The three wise men invented the concept of gift giving, but retailers invented door-busting sales. If the two were to cross paths today, the camels would need reinforcement.
As the traditional kickoff of the holiday spending period, Black Friday has become not only a cornerstone of commercialism, but of retail one-upmanship. Sometimes, that comes at the risk of the shopper experience.
Indeed, research shows that more holiday spending is moving to before and after Black Friday weekend. Nearly 30% of all holiday spending occurs in the four weeks before Black Friday, according to the 2018 Holiday Spendreport by data marketing technology firm Cardlytics.
As a result, retail marketers are kicking off their promotional campaigns earlier, in hopes of adding incremental sales throughout the season. They might succeed, but more retailers would better benefit from understanding the preferences and motivations that guide the behaviors of their Black Friday shoppers. Based on the surveys released so far, here is a sampling of 10 characteristics that define this year’s Black Friday customer.
1. They spend billions. In 2017, Black Friday shoppers generated $7.9 billion in online retail sales alone, nearly an 18% increase over 2016, according to research by Adobe Analytics. Of that, $1.2 billion was projected to be spent via mobile devices. In 2018, Black Friday shoppers are expected to spend an average of $472 per shopper, online and in-store, among those surveyed by BlackFriday.com.
2. They can reproduce little shoppers. Among women, 71% plan to hunt for deals on Black Friday, reports Finder.com. That compares with 77% of men. Many of these men and women will likely be joined by family members, as the post-Thanksgiving sales day has become a family event, particularly because so many people travel from out of town and are apt to plan a full day of events, including shopping.
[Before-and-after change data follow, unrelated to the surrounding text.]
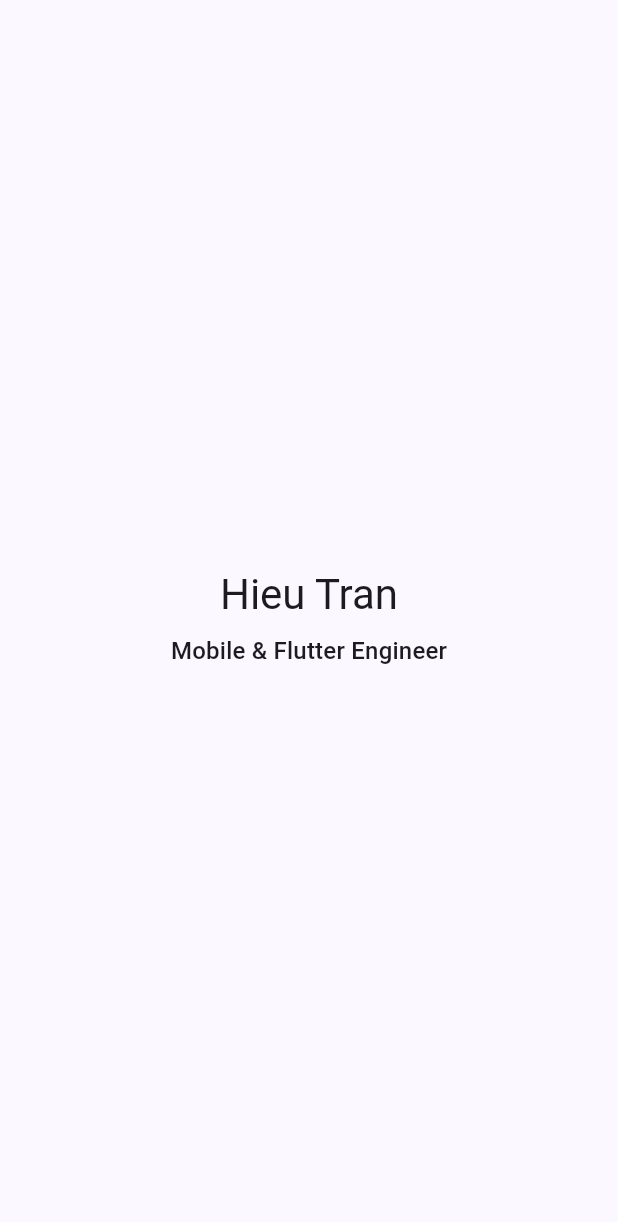
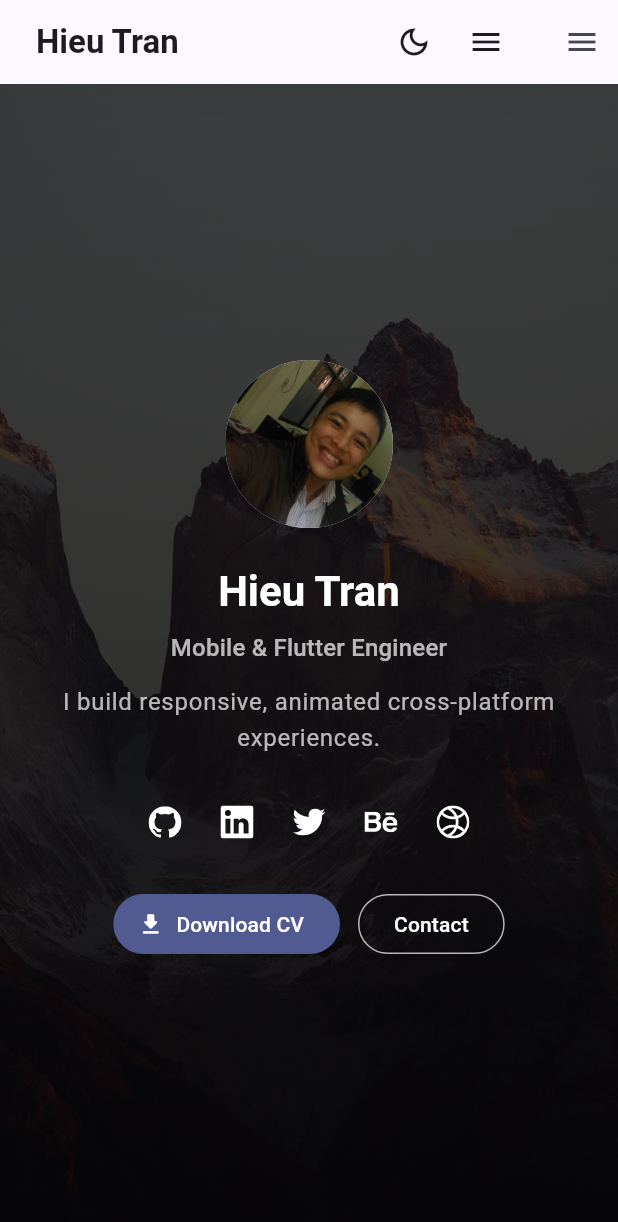
Before and after one commit to hieutv-dng/flutter_portfolio, a Flutter app: the screen it shows after launch, on a phone screen of 412 x 824 dp. Shown: the top 1222 px of the screen. Run offline on Flutter 3.47's test engine with Material 3 defaults, Android fonts, the phone set to English and light mode, and no system bars; our stand-ins replace flutter_svg.

Commit message:
feat: build single-page portfolio shell with responsive navigation
Replace the placeholder home page with a scrolling multi-section shell:

- Responsive nav bar: inline links on desktop, hamburger + end drawer on
  tablet/mobile, driven by a single section source of truth
- Full-viewport hero with avatar, name/role/tagline, social row, and
  Download CV / Contact CTAs over a dark-scrimmed background image
- Smooth scroll-to-section via Scrollable.ensureVisible; drawer closes
  before scrolling to avoid layout races
- Light/dark theme toggle in nav and drawer, resolving system brightness
  on first tap
- External-link helper guarding empty/"#"/malformed URLs so the CV
  placeholder never crashes
- Section placeholders and a shared responsive SectionContainer; smoke
  test updated for the new shell

Sync plan status and let flutter regenerate .gitignore.

```diff
--- a/lib/src/ui/home/home_page.dart
+++ b/lib/src/ui/home/home_page.dart
@@ -1,27 +1,98 @@
 import 'package:flutter/material.dart';
 
+import '../../app.dart';
 import '../../data/portfolio_data.dart';
+import '../../utils/breakpoints.dart';
+import '../sections/about_section.dart';
+import '../sections/contact_section.dart';
+import '../sections/experience_section.dart';
+import '../sections/hero_section.dart';
+import '../sections/projects_section.dart';
+import '../widgets/nav_bar.dart';
+import '../widgets/nav_drawer.dart';
 
-/// Placeholder landing page.
-///
-/// Phase 2 replaces this with the scrolling multi-section shell (hero, about,
-/// projects, experience, contact) and the navigation bar. For now it just
-/// proves the app boots and reads from [kPortfolioData].
-class HomePage extends StatelessWidget {
+/// One scrollable section paired with the key used to scroll to it.
+typedef _Section = ({String label, GlobalKey key, Widget child});
+
+/// The single-page shell: a vertical scroll of the five sections with a
+/// responsive nav bar (inline links on desktop, an end drawer on smaller
+/// screens). The section list is the single source of truth for both the body
+/// and the navigation.
+class HomePage extends StatefulWidget {
   const HomePage({super.key});
 
   @override
+  State<HomePage> createState() => _HomePageState();
+}
+
+class _HomePageState extends State<HomePage> {
+  final GlobalKey<ScaffoldState> _scaffoldKey = GlobalKey<ScaffoldState>();
+  final GlobalKey _heroKey = GlobalKey();
+  final GlobalKey _aboutKey = GlobalKey();
+  final GlobalKey _projectsKey = GlobalKey();
+  final GlobalKey _experienceKey = GlobalKey();
+  final GlobalKey _contactKey = GlobalKey();
+
+  /// Smoothly scrolls the section carrying [key] into view. Robust to sections
+  /// of differing heights — no manual offset maths.
+  void _scrollTo(GlobalKey key) {
+    final BuildContext? target = key.currentContext;
+    if (target == null) {
+      return;
+    }
+    Scrollable.ensureVisible(
+      target,
+      duration: const Duration(milliseconds: 450),
+      curve: Curves.easeInOutCubic,
+    );
+  }
+
+  @override
   Widget build(BuildContext context) {
-    final Profile profile = kPortfolioData.profile;
-    final TextTheme textTheme = Theme.of(context).textTheme;
+    final List<_Section> sections = <_Section>[
+      (
+        label: 'Home',
+        key: _heroKey,
+        child: HeroSection(onContactPressed: () => _scrollTo(_contactKey)),
+      ),
+      (label: 'About', key: _aboutKey, child: const AboutSection()),
+      (label: 'Projects', key: _projectsKey, child: const ProjectsSection()),
+      (
+        label: 'Experience',
+        key: _experienceKey,
+        child: const ExperienceSection(),
+      ),
+      (label: 'Contact', key: _contactKey, child: const ContactSection()),
+    ];
+
+    // The nav lists every section except the hero — the name/logo returns there.
+    final List<NavItem> navItems = <NavItem>[
+      for (final _Section section in sections.skip(1))
+        (label: section.label, onTap: () => _scrollTo(section.key)),
+    ];
+
+    final bool isDesktop = ScreenSize.of(context) == ScreenSize.desktop;
+
     return Scaffold(
-      body: Center(
+      key: _scaffoldKey,
+      appBar: NavBar(
+        title: kPortfolioData.profile.name,
+        items: navItems,
+        themeMode: PortfolioApp.themeMode,
+        onLogoTap: () => _scrollTo(_heroKey),
+        onMenuTap: isDesktop
+            ? null
+            : () => _scaffoldKey.currentState?.openEndDrawer(),
+      ),
+      endDrawer: isDesktop
+          ? null
+          : NavDrawer(items: navItems, themeMode: PortfolioApp.themeMode),
+      body: SingleChildScrollView(
         child: Column(
-          mainAxisSize: MainAxisSize.min,
+          crossAxisAlignment: CrossAxisAlignment.stretch,
           children: <Widget>[
-            Text(profile.name, style: textTheme.headlineMedium),
-            const SizedBox(height: 8),
-            Text(profile.role, style: textTheme.titleMedium),
+            for (final _Section section in sections)
+              KeyedSubtree(key: section.key, child: section.child),
           ],
         ),
       ),
--- /dev/null
+++ b/lib/src/ui/sections/hero_section.dart
@@ -0,0 +1,128 @@
+import 'dart:math' as math;
+
+import 'package:flutter/material.dart';
+
+import '../../data/portfolio_data.dart';
+import '../../utils/breakpoints.dart';
+import '../../utils/open_external_link.dart';
+import '../widgets/social_icon_button.dart';
+
+/// Full-viewport landing hero: background photo with a dark gradient scrim,
+/// avatar, name / role / tagline, social row, and the two primary CTAs. Always
+/// renders light text on the dark scrim regardless of the active theme.
+class HeroSection extends StatelessWidget {
+  const HeroSection({required this.onContactPressed, super.key});
+
+  /// Scrolls to the contact section; wired to the "Contact" CTA.
+  final VoidCallback onContactPressed;
+
+  @override
+  Widget build(BuildContext context) {
+    final Profile profile = kPortfolioData.profile;
+    final List<SocialLink> socials = kPortfolioData.socials;
+    final ScreenSize size = ScreenSize.of(context);
+    final TextTheme text = Theme.of(context).textTheme;
+    final bool isMobile = size == ScreenSize.mobile;
+
+    // Fill the viewport below the app bar, but never collapse below a usable
+    // minimum on very short windows (content then scrolls inside the hero).
+    final double height = math.max(
+      480,
+      MediaQuery.sizeOf(context).height - kToolbarHeight,
+    );
+
+    return SizedBox(
+      height: height,
+      child: Stack(
+        fit: StackFit.expand,
+        children: <Widget>[
+          const DecoratedBox(
+            decoration: BoxDecoration(
+              image: DecorationImage(
+                image: AssetImage('assets/images/bg.jpeg'),
+                fit: BoxFit.cover,
+              ),
+            ),
+          ),
+          const DecoratedBox(
+            decoration: BoxDecoration(
+              gradient: LinearGradient(
+                begin: Alignment.topCenter,
+                end: Alignment.bottomCenter,
+                colors: <Color>[Color(0xB3000000), Color(0xD9000000)],
+              ),
+            ),
+          ),
+          Center(
+            child: SingleChildScrollView(
+              padding: const EdgeInsets.symmetric(horizontal: 24, vertical: 32),
+              child: Column(
+                mainAxisSize: MainAxisSize.min,
+                children: <Widget>[
+                  CircleAvatar(
+                    radius: isMobile ? 56 : 72,
+                    backgroundImage: AssetImage(profile.avatarAsset),
+                  ),
+                  const SizedBox(height: 24),
+                  Text(
+                    profile.name,
+                    textAlign: TextAlign.center,
+                    style: (isMobile ? text.headlineMedium : text.displaySmall)
+                        ?.copyWith(
+                          color: Colors.white,
+                          fontWeight: FontWeight.bold,
+                        ),
+                  ),
+                  const SizedBox(height: 8),
+                  Text(
+                    profile.role,
+                    textAlign: TextAlign.center,
+                    style: text.titleMedium?.copyWith(color: Colors.white70),
+                  ),
+                  const SizedBox(height: 12),
+                  ConstrainedBox(
+                    constraints: const BoxConstraints(maxWidth: 560),
+                    child: Text(
+                      profile.tagline,
+                      textAlign: TextAlign.center,
+                      style: text.bodyLarge?.copyWith(color: Colors.white70),
+                    ),
+                  ),
+                  const SizedBox(height: 20),
+                  Wrap(
+                    alignment: WrapAlignment.center,
+                    children: <Widget>[
+                      for (final SocialLink link in socials)
+                        SocialIconButton(link: link, color: Colors.white),
+                    ],
+                  ),
+                  const SizedBox(height: 20),
+                  Wrap(
+                    alignment: WrapAlignment.center,
+                    spacing: 12,
+                    runSpacing: 12,
+                    children: <Widget>[
+                      FilledButton.icon(
+                        onPressed: () => openExternalLink(profile.cvUrl),
+                        icon: const Icon(Icons.download_rounded),
+                        label: const Text('Download CV'),
+                      ),
+                      OutlinedButton(
+                        onPressed: onContactPressed,
+                        style: OutlinedButton.styleFrom(
+                          foregroundColor: Colors.white,
+                          side: const BorderSide(color: Colors.white70),
+                        ),
+                        child: const Text('Contact'),
+                      ),
+                    ],
+                  ),
+                ],
+              ),
+            ),
+          ),
+        ],
+      ),
+    );
+  }
+}
--- /dev/null
+++ b/lib/src/ui/widgets/nav_bar.dart
@@ -0,0 +1,84 @@
+import 'package:flutter/material.dart';
+
+import '../../utils/breakpoints.dart';
+import 'theme_toggle_button.dart';
+
+/// A labelled navigation action: tapping [onTap] scrolls to its section.
+typedef NavItem = ({String label, VoidCallback onTap});
+
+/// Top navigation bar shared across breakpoints.
+///
+/// Desktop (≥1024) shows the name plus inline text links; tablet/mobile collapse
+/// the links into a hamburger that opens the end drawer. The theme toggle is
+/// always visible.
+class NavBar extends StatelessWidget implements PreferredSizeWidget {
+  const NavBar({
+    required this.title,
+    required this.items,
+    required this.themeMode,
+    required this.onLogoTap,
+    this.onMenuTap,
+    super.key,
+  });
+
+  /// Brand label on the left; tapping it returns to the hero.
+  final String title;
+  final List<NavItem> items;
+  final ValueNotifier<ThemeMode> themeMode;
+
+  /// Scrolls back to the hero; wired to the name/logo.
+  final VoidCallback onLogoTap;
+
+  /// Opens the end drawer on compact layouts. Null on desktop.
+  final VoidCallback? onMenuTap;
+
+  @override
+  Size get preferredSize => const Size.fromHeight(kToolbarHeight);
+
+  @override
+  Widget build(BuildContext context) {
+    final bool isDesktop = ScreenSize.of(context) == ScreenSize.desktop;
+    final TextTheme text = Theme.of(context).textTheme;
+    return AppBar(
+      titleSpacing: 0,
+      title: Padding(
+        padding: const EdgeInsets.symmetric(horizontal: 16),
+        child: Row(
+          children: <Widget>[
+            InkWell(
+              onTap: onLogoTap,
+              borderRadius: BorderRadius.circular(8),
+              child: Padding(
+                padding: const EdgeInsets.symmetric(horizontal: 8, vertical: 6),
+                child: Text(
+                  title,
+                  style: text.titleLarge?.copyWith(fontWeight: FontWeight.bold),
+                ),
+              ),
+            ),
+            const Spacer(),
+            if (isDesktop) ...<Widget>[
+              for (final NavItem item in items)
+                Padding(
+                  padding: const EdgeInsets.symmetric(horizontal: 4),
+                  child: TextButton(
+                    onPressed: item.onTap,
+                    child: Text(item.label),
+                  ),
+                ),
+              const SizedBox(width: 8),
+              ThemeToggleButton(themeMode: themeMode),
+            ] else ...<Widget>[
+              ThemeToggleButton(themeMode: themeMode),
+              IconButton(
+                tooltip: 'Open navigation menu',
+                icon: const Icon(Icons.menu),
+                onPressed: onMenuTap,
+              ),
+            ],
+          ],
+        ),
+      ),
+    );
+  }
+}
--- /dev/null
+++ b/lib/src/ui/widgets/social_icon_button.dart
@@ -0,0 +1,44 @@
+import 'package:flutter/material.dart';
+import 'package:flutter_svg/flutter_svg.dart';
+
+import '../../data/portfolio_data.dart';
+import '../../utils/open_external_link.dart';
+
+/// Round icon button that renders a [SocialLink]'s SVG and opens its URL in a
+/// new tab. [SocialLink.label] doubles as the tooltip and semantic label so the
+/// control is reachable by screen readers.
+class SocialIconButton extends StatelessWidget {
+  const SocialIconButton({
+    required this.link,
+    this.size = 22,
+    this.color,
+    super.key,
+  });
+
+  final SocialLink link;
+
+  /// Rendered SVG edge length in logical pixels.
+  final double size;
+
+  /// Tint applied to the (monochrome) SVG. Falls back to the theme's
+  /// `onSurfaceVariant` so it adapts to light/dark surfaces; the hero passes
+  /// white because it always sits on a dark image.
+  final Color? color;
+
+  @override
+  Widget build(BuildContext context) {
+    final Color resolved =
+        color ?? Theme.of(context).colorScheme.onSurfaceVariant;
+    return IconButton(
+      tooltip: link.label,
+      onPressed: () => openExternalLink(link.url),
+      icon: SvgPicture.asset(
+        link.iconAsset,
+        width: size,
+        height: size,
+        colorFilter: ColorFilter.mode(resolved, BlendMode.srcIn),
+        semanticsLabel: link.label,
+      ),
+    );
+  }
+}
--- /dev/null
+++ b/lib/src/ui/widgets/theme_toggle_button.dart
@@ -0,0 +1,36 @@
+import 'package:flutter/material.dart';
+
+/// Icon button that flips the app between light and dark themes.
+///
+/// Shared by the nav bar and the drawer so the toggle behaves identically in
+/// both. The first tap resolves the current [ThemeMode.system] brightness from
+/// the platform, then sets an explicit light/dark mode; later taps just flip.
+/// The choice lives only for the session (Phase 1 chose not to persist it).
+class ThemeToggleButton extends StatelessWidget {
+  const ThemeToggleButton({required this.themeMode, super.key});
+
+  final ValueNotifier<ThemeMode> themeMode;
+
+  @override
+  Widget build(BuildContext context) {
+    return ValueListenableBuilder<ThemeMode>(
+      valueListenable: themeMode,
+      builder: (BuildContext context, ThemeMode mode, Widget? child) {
+        final bool isDark = switch (mode) {
+          ThemeMode.dark => true,
+          ThemeMode.light => false,
+          ThemeMode.system =>
+            MediaQuery.platformBrightnessOf(context) == Brightness.dark,
+        };
+        return IconButton(
+          tooltip: isDark ? 'Switch to light mode' : 'Switch to dark mode',
+          icon: Icon(
+            isDark ? Icons.light_mode_outlined : Icons.dark_mode_outlined,
+          ),
+          onPressed: () =>
+              themeMode.value = isDark ? ThemeMode.light : ThemeMode.dark,
+        );
+      },
+    );
+  }
+}
```
Also changed, not shown: lib/src/ui/sections/about_section.dart (added, +29 -0 lines), lib/src/ui/sections/contact_section.dart (added, +30 -0 lines), lib/src/ui/sections/experience_section.dart (added, +29 -0 lines), lib/src/ui/sections/projects_section.dart (added, +30 -0 lines), lib/src/ui/widgets/nav_drawer.dart (added, +49 -0 lines), lib/src/ui/widgets/section_container.dart (added, +48 -0 lines), lib/src/utils/open_external_link.dart (added, +26 -0 lines), 7 other files.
3. They’ll be a little more generous this year. Those who shop during Black Friday weekend plan to spend $60 more in 2018 than they spent in 2017 — $803 from $743, according to RetailMeNot. More than a quarter of shoppers, 27%, will start their holiday shopping on Black Friday or later.
4. But many are less frequently in stores. Six in 10 shoppers think Black Friday is overwhelming, and 59% plan to skip it, according to holiday research by the Harris Poll and OpenX, an advertising technology provider. Instead, 6% have shifted their holiday spending online to take advantage of digital deals, Cardlytics states in its 2018 Holiday Spend report. Six in 10 shoppers plan to hit the stores before Black Friday, reports RetailMeNot.
5. Instead, they’re mobile. In 2018, up to 46% of all Black Friday online orders are expected to take place via mobile, up from 42% on Black Friday 2017, reports Salesforce.com. Mobile orders also are projected to dominate online orders for the entire season, at 46%.
6. The hardcore shoppers will be in store. The shrinking segment of shoppers who do most of their shopping on Black Friday, called “Black Friday Warriors” by Cardlytics, spend an average of $1,596 throughout the season, and 80% of that is in store. Traditional retailers can capture those dollars by promoting deals both in-store and online.
7. They all buy a lot of electronics and clothes. Black Friday is the highest-trafficked shopping day for 16 of 20 reviewed product categories, including TVs, computers and video game consoles, Bazaarvoice reveals in its 2018 holiday report. Separately, apparel sellers in 2017 saw a jump in new customers the week of Black Friday, according to Cardlytics.
8. They experiment. Black Friday shoppers are more likely to try new brands than many others, spending an average of $499 at 4.3 new merchants during the holidays, Cardlytics reports. Steady shoppers may visit more new brands — 4.8 on average — but spend just $401, while harried procrastinators visit fewer new brands (4.1) but spend more — $500.
9. Most prioritize quality, for now. Price still takes a back seat to superiority among Black Friday shoppers, but not as much as in 2017. Nearly 45% of shoppers told BlackFriday.com they are most interested in quality while deal hunting, compared with 36% who place a priority on low prices. However, in 2017, 46% placed an emphasis on quality, and just 30% on price.
10. Many are in their 20s and 30s. The lion’s share of Black Friday and Cyber Monday spenders in 2017 were millennials, with 61.9% saying they would shop on those days, per 2017 research from Finder.com. They were followed by Gen Xers, at 49.5%, and then by Baby Boomers, 27%. In 2018, however, 79% of Gen Xers and 55% of boomers plan to spend, Finder.com reports. (It does not predict a millennial figure.)
Regardless of age, income and gender, all Black Friday shoppers will have one characteristic in common: They want to enjoy the experience. As retailers prepare their displays, promotions and seasonal staff, they should ensure that all shoppers leave their stores, physical and online, feeling a little lighter in step, as well as wallet.